In Q1 of this year, Pixalate found that 87% of SCOs were marked as “complete” within the SCO system, and that paths marked as “incomplete” exhibited 55% higher IVT rates.
In Q2, a second analysis dug deeper, including a focus on SCOs that are marked as complete and therefore supposedly valid.
Pixalate used an SCO validation process that evaluates whether a supply path legitimately originated from a publisher and whether that publisher has a direct relationship with the first seller in the supply chain, and also measured IVT rates across the analyzed supply paths.
The company monitored more than 20 billion
CTV/OTT, mobile in-app and programmatic ad impressions during Q2 and compiled validation data during the month of June.
The results: While 72% of measured traffic with SCOs marked as complete passed Pixalate’s validation process, 19% of these failed validation.
Further, the average IVT rate among the 19% of “complete” SCOs that failed validation was 65% higher than the rate for traffic marked complete that passed the validation process (chart top of page).
In Q2, IVT rates for SCOs marked as incomplete
were found to be 41% higher than the rate for traffic marked complete that passed validation — a small improvement over Q1.
The analysis also studied the results of redundant supply paths.
Nearly three quarters (71%) of traffic with SCOs was found to have the single, unique path prescribed by best practices, but 8% of traffic had three or more paths.
Redundant supply paths resulted in higher IVT rates even among SCOs that were marked complete and validated by Pixalate.
Compared to traffic with a single path, traffic with two paths had a 17% higher IVT rate, and traffic with 11 or more paths had a 24% higher IVT rate.
Reason: more paths mean less direct control over where inventory passes through, leading to more opportunities for IVT.
While stressing that the SCO and other IAB Tech Lab transparency initiatives have given the industry the tools to understand the industry’s complex advertising supply chains, the report concludes that additional validation steps are required to ensure that the “complete” flag in the SCO is accurate.
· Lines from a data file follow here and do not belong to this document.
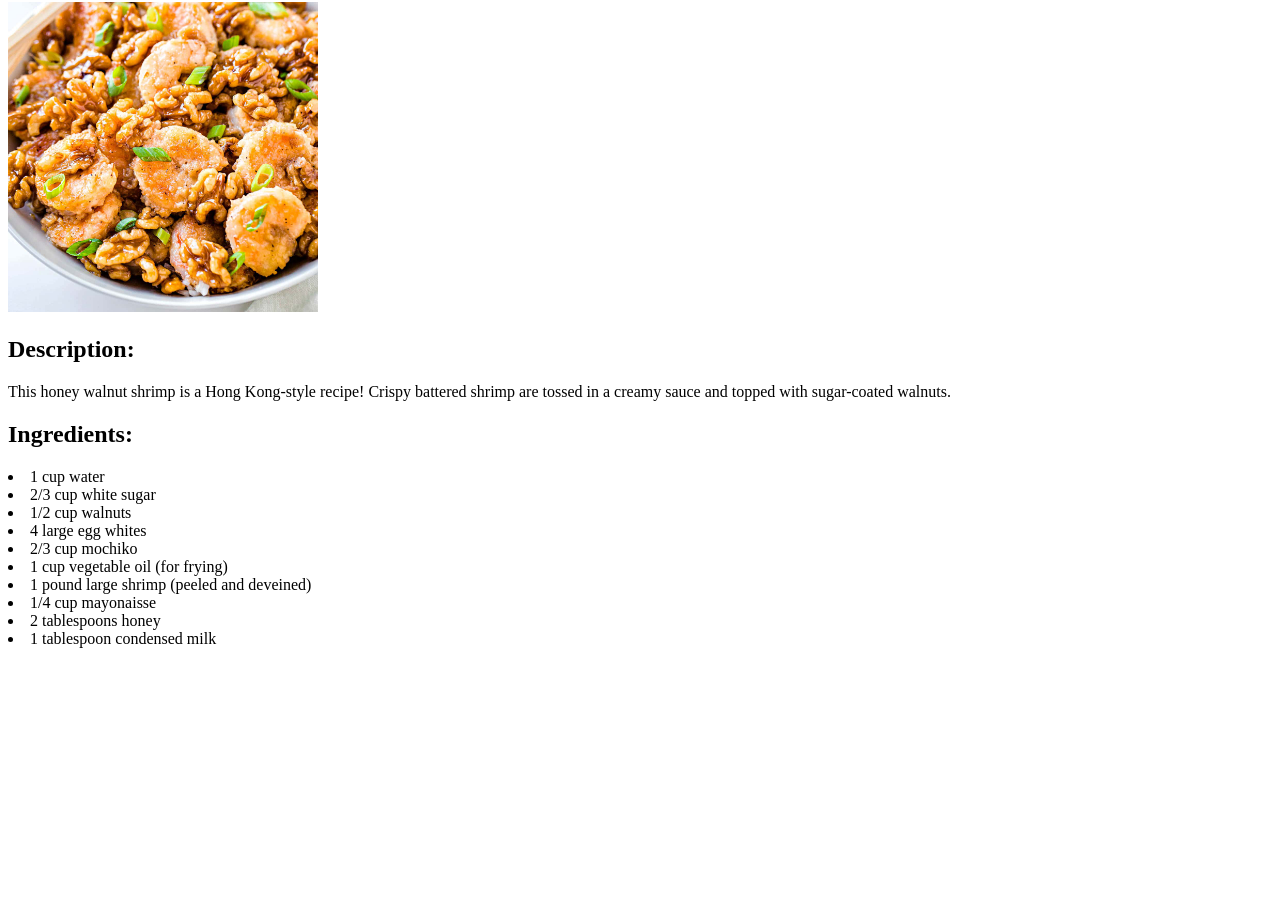
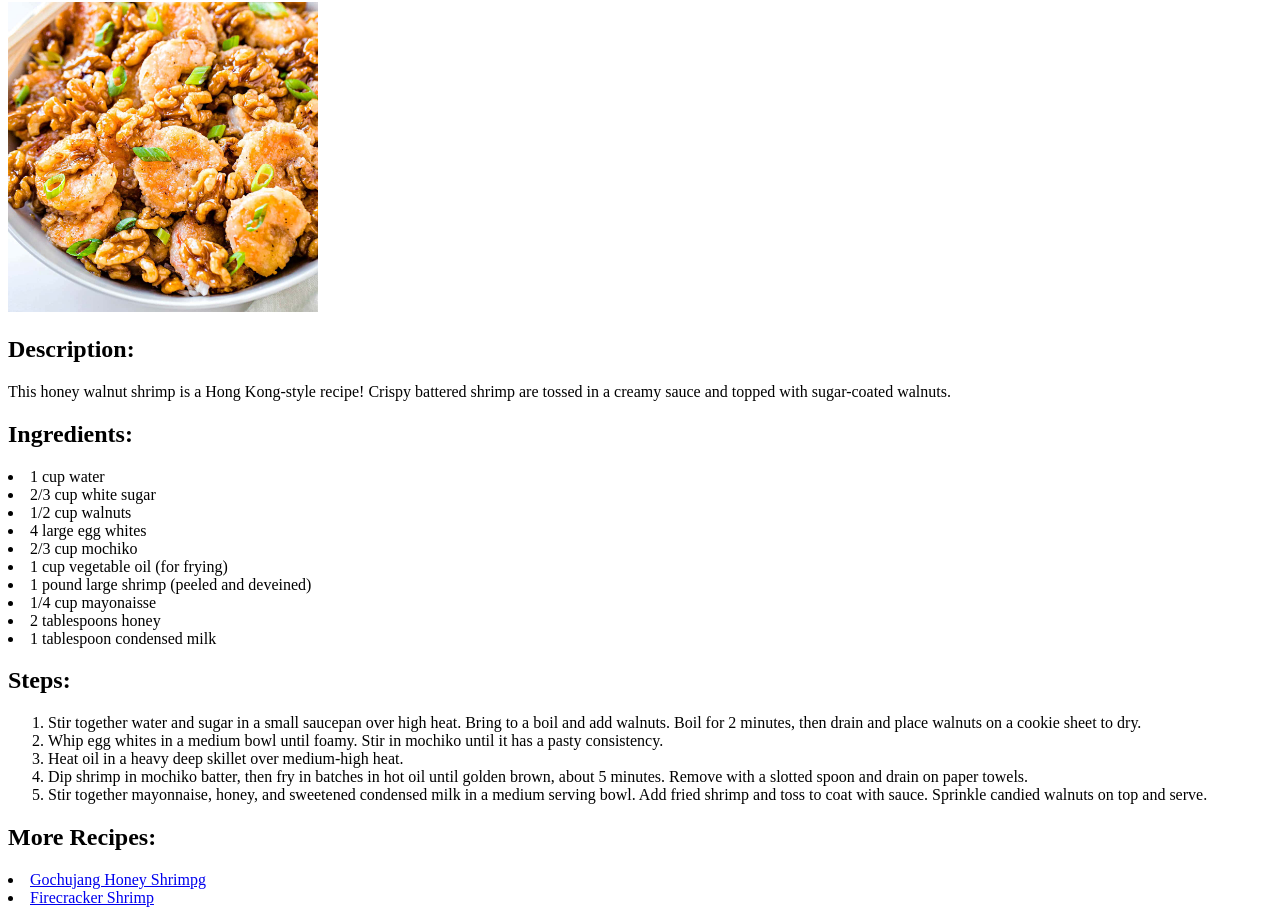
Before and after one commit to joshuarconcepcion/Odin-Recipes, a plain HTML site: page recipes/honey-walnut-shrimp.html in a window 1280 px wide. Shown: the part 78-1001 px from the top of the page. Before the commit the page ends 800 px from the top, so only its background shows below. Drawn offline with Linux system fonts and the light colour scheme.

Commit message:
added recipe content and new recipe links

```diff
--- a/recipes/honey-walnut-shrimp.html
+++ b/recipes/honey-walnut-shrimp.html
@@ -26,5 +26,25 @@
         <li>2 tablespoons honey</li>
         <li>1 tablespoon condensed milk</li>
     </p>
+
+    <h2>Steps:</h2>
+    <p>
+        <ol>
+            <li>Stir together water and sugar in a small saucepan over high heat. Bring to a boil and add walnuts.
+                Boil for 2 minutes, then drain and place walnuts on a cookie sheet to dry.</li>
+            <li>Whip egg whites in a medium bowl until foamy. Stir in mochiko until it has a pasty consistency.</li>
+            <li>Heat oil in a heavy deep skillet over medium-high heat.</li>
+            <li>Dip shrimp in mochiko batter, then fry in batches in hot oil until golden brown, about 5 minutes.
+                Remove with a slotted spoon and drain on paper towels.</li>
+            <li>Stir together mayonnaise, honey, and sweetened condensed milk in a medium serving bowl.
+                Add fried shrimp and toss to coat with sauce. Sprinkle candied walnuts on top and serve.</li>
+        </ol>
+    </p>
+
+    <h2>More Recipes:</h2>
+    <p>
+        <li><a href="recipes/gochujang-honey-shrimp.html">Gochujang Honey Shrimpg</a></li>
+        <li><a href="firecracker-shrimp.html">Firecracker Shrimp</a></li>
+    </p>
 </body>
 </html>
```
Also changed, not shown: recipes/firecracker-shrimp.html (added), recipes/gochujang-honey-shrimp.html (added).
The overall results support a policy at Basis Technologies that bans sellers believed to be intentionally misrepresenting or withholding supply chain information, or repeatedly failing to maintain accurate records, says the company’s platform operations manager, Ayse Pamuk.
“Our approach is based on the hypothesis that lack of transparency only benefits the bad actors,” she says. “The findings in Pixalate’s report indicating elevated IVT rates on supply paths that are either marked incomplete or inaccurately represented as complete confirms our hypothesis.”